Despite the impacts of Hurricane Dorian and more recent high tides and rough seas, the number of sea turtle nests in south Palm Beach County has already reached record levels.
That’s not to say that nests weren’t lost and turtle eggs weren’t strewn on beaches following the near-miss of Dorian, but the number of nests destroyed was small, experts say, in large part because the rough seas and high tides came late in the nesting season.
“It was not a big issue compared to what it could have been,” said David Anderson, sea turtle conservation coordinator at the Gumbo Limbo Nature Center, which monitors nests in Boca Raton. “By the time Dorian came along, most nests had hatched.”
By Gumbo Limbo’s count, Dorian washed out about 131 of the 446 nests that were on the beach prior to the storm’s impact. Of the nests lost, about 85 were viable with eggs still incubating, while the remaining 46 were believed to be old nests that already hatched.
As was the case with other locations, the majority of nests lost in Boca were mid-beach nests, which are more susceptible to flooding than those farther up the beach and closer to the dune line.
That meant that green sea turtle nests, found closer to the dune or actually in the dune, fared better than loggerhead nests, Anderson said.
In Highland Beach, those who monitor turtle activity say about 15% of the nests on the beach before Dorian were lost. That equates to about 200 nests destroyed.
Overall, Highland Beach monitors recorded about 1,325 nests this season, slightly fewer than Boca’s record 1,375 nests.
“There have been several nests that have successfully hatched since Dorian, and they will continue to hatch into the month of November,” said Barbara James, the marine turtle permit holder for Highland Beach.
Farther up the beach, in Gulf Stream, Briny Breezes and parts of Ocean Ridge, residents and visitors noticed lots of turtle eggs on the beach after Dorian.
Jackie Kingston, president of the nonprofit Sea Turtle Adventures, which monitors turtle activity in that area, estimated that 227 nests remained prior to Dorian and 159 of those were lost.
“It’s still a banner year for us,” Kingston said.
James, Anderson and Kingston say that it is not unusual for storms and high water to affect nests.
“These kinds of events are very normal,” Kingston said. “The turtles have adapted their nesting strategy for events like this.”
The strategy, James said, is to return to the beach and lay eggs several times in a season.
“Individual sea turtles do not restrict their nesting to only one season,” she said. “They may nest between three and seven times — spaced often by 10 to 14 days. This was programmed by Mother Nature to assure that at least several nests will most likely incubate successfully.”
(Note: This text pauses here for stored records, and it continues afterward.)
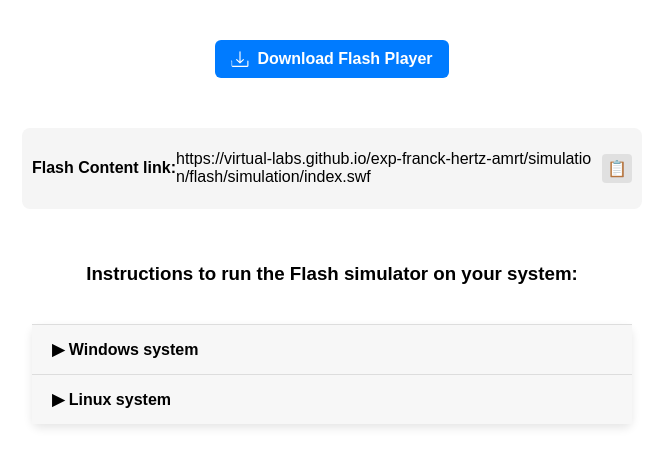
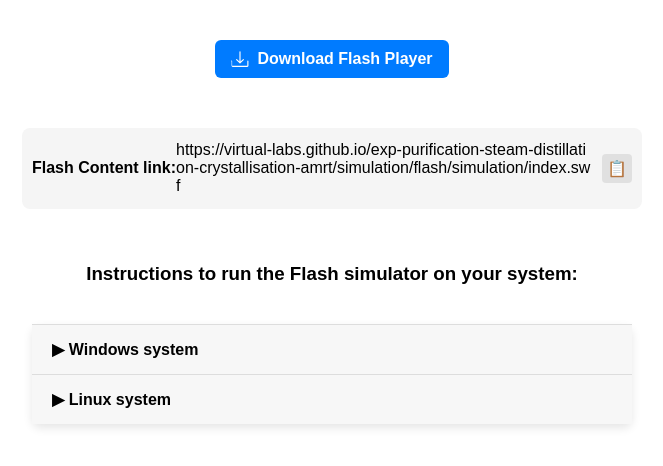
Before and after one commit to virtual-labs/exp-purification-steam-distillation-crystallisation-amrt, a plain HTML site: page experiment/simulation/index.html in a window 1280 px wide. Shown: the whole page, without its empty margins (308-971 px from the left). Drawn offline with Linux system fonts and the light colour scheme.

Commit message:
Update index.html

```diff
--- a/experiment/simulation/index.html
+++ b/experiment/simulation/index.html
@@ -21,7 +21,7 @@
 
 	<div class="copy-container">
     <p><h4>Flash Content link: </h4> </p>
-  <span class="link-text" id="copyText">https://virtual-labs.github.io/exp-franck-hertz-amrt/simulation/flash/simulation/index.swf</span>
+  <span class="link-text" id="copyText">https://virtual-labs.github.io/exp-purification-steam-distillation-crystallisation-amrt/simulation/flash/simulation/index.swf</span>
   <div class="copy-icon" onclick="copyLink()">
     📋
   </div>
```
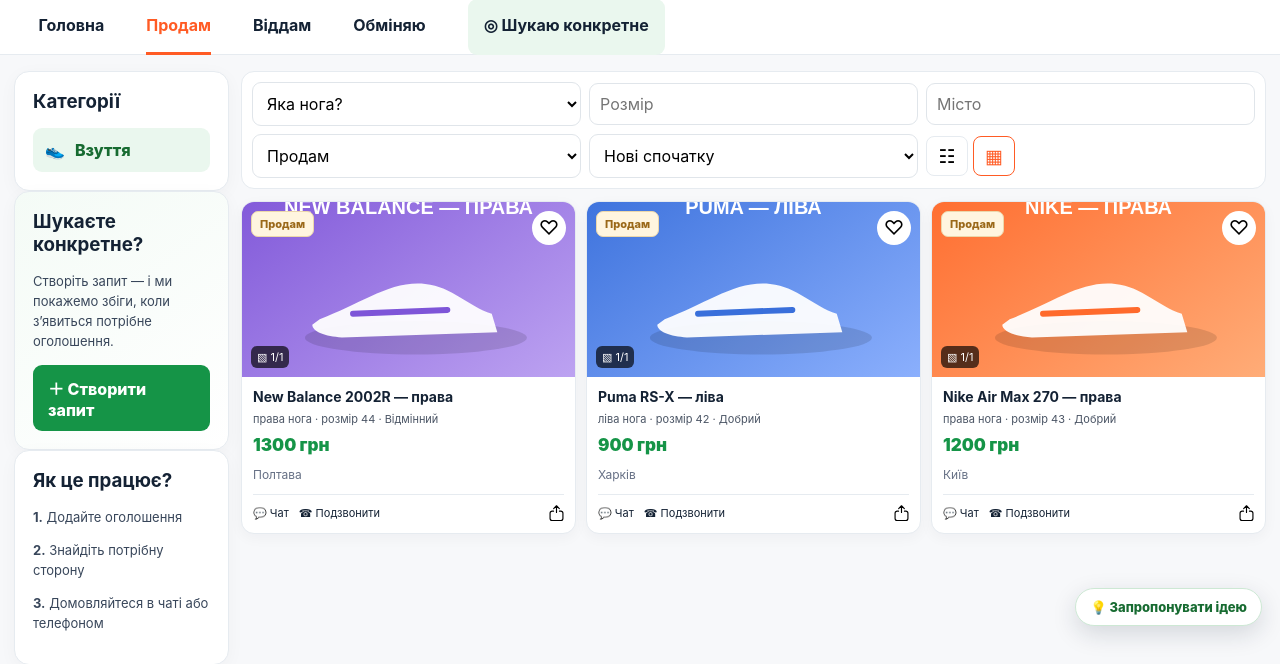
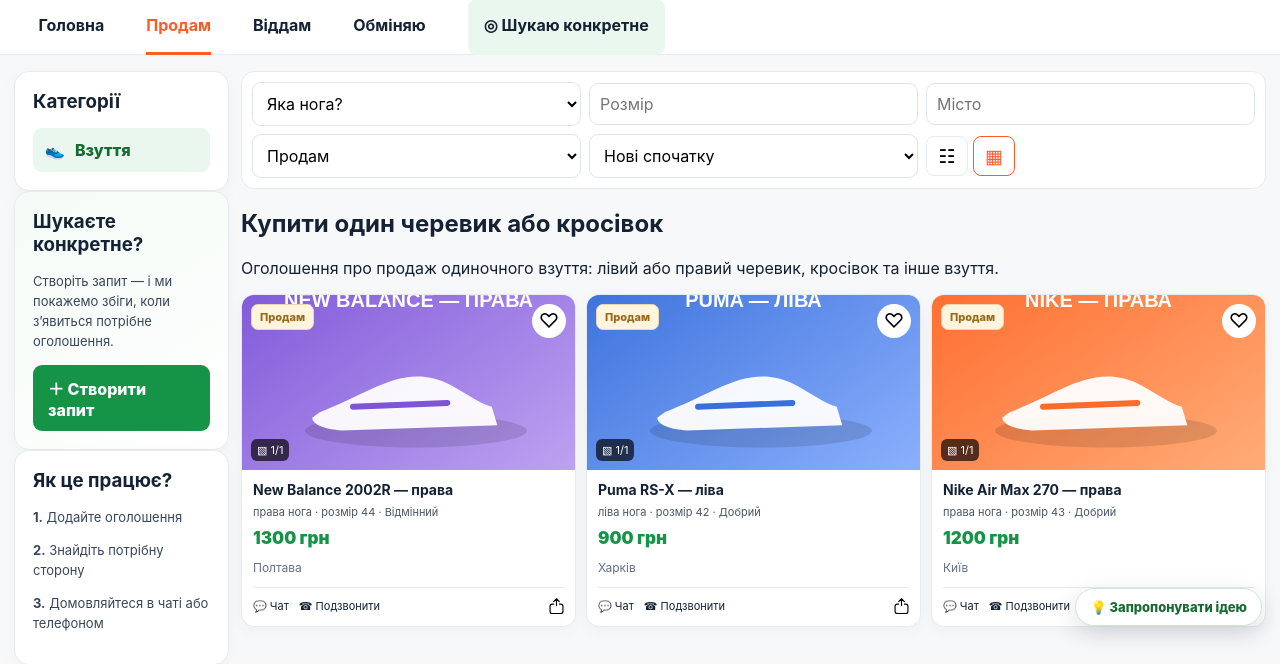
Before and after one commit to odnavtoray/v39, a Flask app: page /?kind=sale in a window 1280 px wide. Shown: the part 154-818 px from the top of the page. Run offline with Flask 3, Linux system fonts and the light colour scheme; data comes from the database, SQL or seed files in the repository.

Commit message:
Add SEO content for 'sale' category in index.html
Add SEO section for single shoe sales based on category.

```diff
--- a/templates/index.html
+++ b/templates/index.html
@@ -43,7 +43,12 @@
       <a class="{{'active' if kind=='exchange' else ''}}" href="/?kind=exchange">{% if lang=="ru" %}Обменяю{% else %}Обміняю{% endif %}</a>
       <a class="{{'active' if kind=='give' else ''}}" href="/?kind=give">{% if lang=="ru" %}Отдам{% else %}Віддам{% endif %}</a>
     </div>
-
+{% if kind == 'sale' %}
+<div class="category-seo">
+  <h2>{% if lang=='ru' %}Купить один ботинок или кроссовок{% else %}Купити один черевик або кросівок{% endif %}</h2>
+  <p>{% if lang=='ru' %}Объявления о продаже одиночной обуви: левый или правый ботинок, кроссовок и другая обувь.{% else %}Оголошення про продаж одиночного взуття: лівий або правий черевик, кросівок та інше взуття.{% endif %}</p>
+</div>
+{% endif %}
     <section id="catalog" class="catalog gridmode">
       {% for l in listings %}
       <article class="card">
```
The timing of the storm last month was also good news for least terns, a small migratory bird that nests on beaches.
By the time Dorian arrived, Anderson said, the terns on Boca Raton’s beach had finished nesting and the majority of the birds, currently a threatened species in Florida, were gone.
Anderson said a colony of least terns on Boca Raton’s beach had a record number of nests this year — as many as 40 or 50 — and a record number of chicks.
“This was extremely rare,” he said.